It lacks a headphone input for monitoring captured audio.
The camera only supports ISO adjustments in full-stop increments, not 1/3 stop. So ISO 100-200 and not 100-160. Overall, this is somewhat of a nuisance when trying to achieve precise exposure.
As mentioned previously, it lacks full weather sealing, though it offers some resistance to inclement weather.
It lacks the option of attaching an external vertical battery grip.
Is this a good beginner camera?
Yes. While this camera lacks a few minor features we’ve come to expect for this class of SLRs, for the price, it makes an excellent choice. It sits roughly between the entry-level and the mid-range. However, in many respects, it feels like a modern version of Canon’s acclaimed 80D. It’s a lightweight, compact, and well-built camera with excellent performance that makes for a compelling choice for first time DSLR users. And one that’s not as intimidating as the professional 7D Mark II or 5D Mark IV cameras, while remains a step above cameras like the T6. For the performance it delivers at such a bargain price, it provides serious value for the money spent.
Is the Canon 77D a good camera for you?
With its 1080p recording combined with a fully articulating touchscreen, 5-axis stabilization, and confident focusing, it makes for a fantastic video camera. If you’re an aspiring filmmaker, vlogger, or Youtube content creator looking for a straightforward run & gun setup, this is an excellent choice. Surprisingly, it’s a better alternative to Canon’s 80D for these purposes, considering their price difference. However, bear in mind, you will have to forgo 4K recording. If that’s a deal-breaker for you, then this may not be the best choice. It’s a shame Canon has stuck with 1080p on this model, leaving rivals an opportunity to plow ahead with 4K, because this is otherwise their best budget video camera.
In the end, the 77D is an excellent mid-range DSLR for those looking for an upgrade over other entry-level bodies without the back-breaking effort demanded by a pro-level camera. While this camera is technically positioned just below the 80D, it makes for the better of the two cameras in the vast majority of cases.
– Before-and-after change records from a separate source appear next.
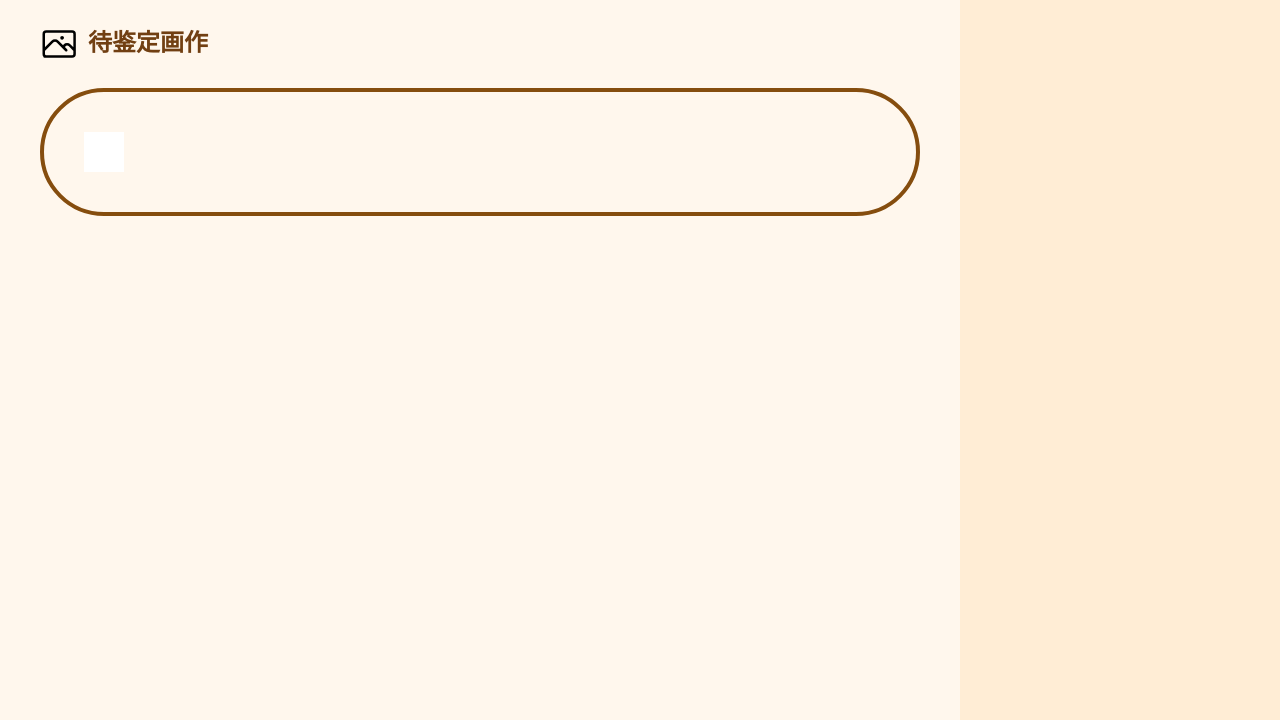
Repository: gaosth/Eyesee
Page: /dtail
These files come from the project's save history. The page is drawn as it stood at one moment and after the next save; the edit follows.
The browser window is 1280 px wide. The pictures show the whole page.
The project was rebuilt for these pictures with package versions that can differ from the ones it lists, and the page was loaded fresh each time. Also part of the build but not shown: vite.config.js, src/components/WelcomeItem.vue, src/components/icons/IconDocumentation.vue, src/components/icons/IconTooling.vue, src/components/icons/IconEcosystem.vue, src/components/icons/IconCommunity.vue, src/components/icons/IconSupport.vue, src/components/TheWelcome.vue and 5 more.

Above is the page before, as saved 2024-03-15 12:04:43.

After the next save:
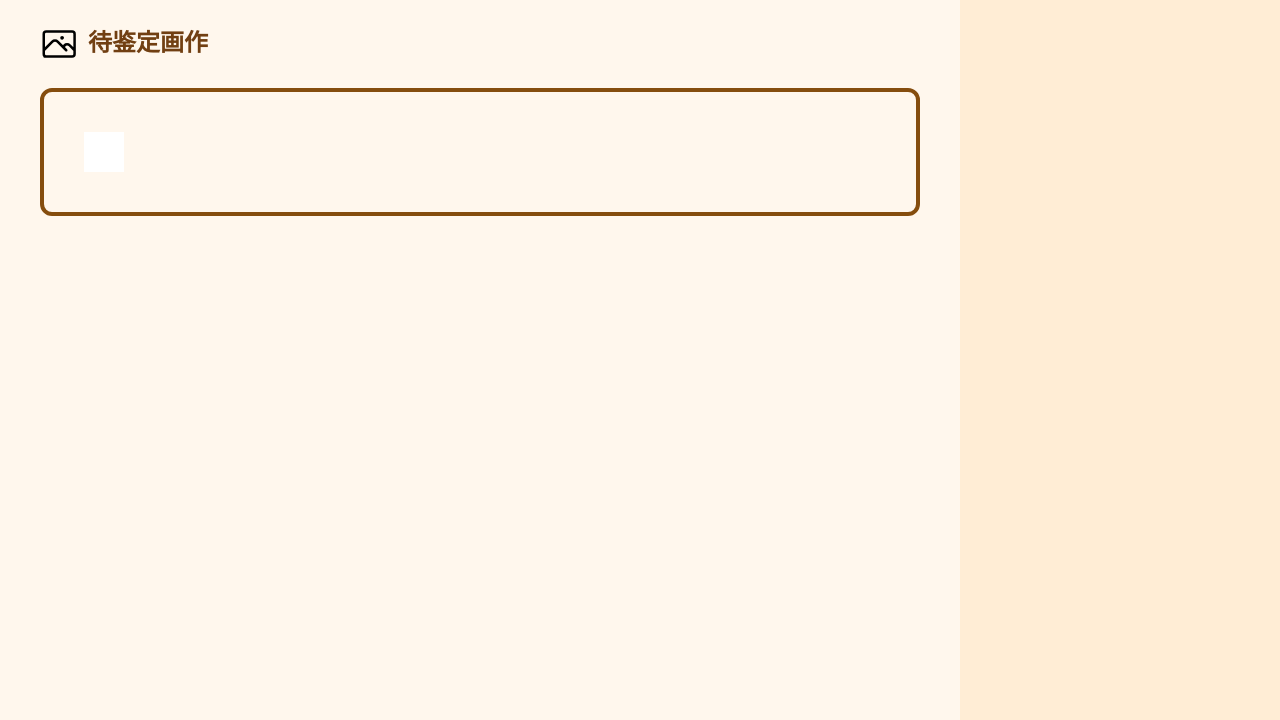
Saved 5 s later.
--- a/src/views/DetailView.vue
+++ b/src/views/DetailView.vue
@@ -11,7 +11,7 @@
                     待鉴定画作
                 </div>
             </div>
-            <div class = "mx-10 my-6 border-yellow-800 rounded-full border-4">
+            <div class = "mx-10 my-6 border-yellow-800 rounded-xl border-4">
                 <div class = "mx-10 my-10 h-10 w-10 bg-white">
 
                 </div>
It inherits many of its successful elements and essentially delivers the same photo and video quality, autofocusing in a light and more affordable body. Not only that, but it’s also complemented with an updated processor and better connectivity. And even years after its initial debut, it remains one to watch going forward and a competitive option for beginning creators.
Design to sit roughly between the entry-level and the mid-range, in many respects, this is a refreshed updated to Canon’s acclaimed 80D. The 77D is a lightweight, compact, and well-built camera with excellent performance that makes for a compelling choice for first time DSLR users. And for the performance it delivers at such a bargain price, it provides serious value for the money spent.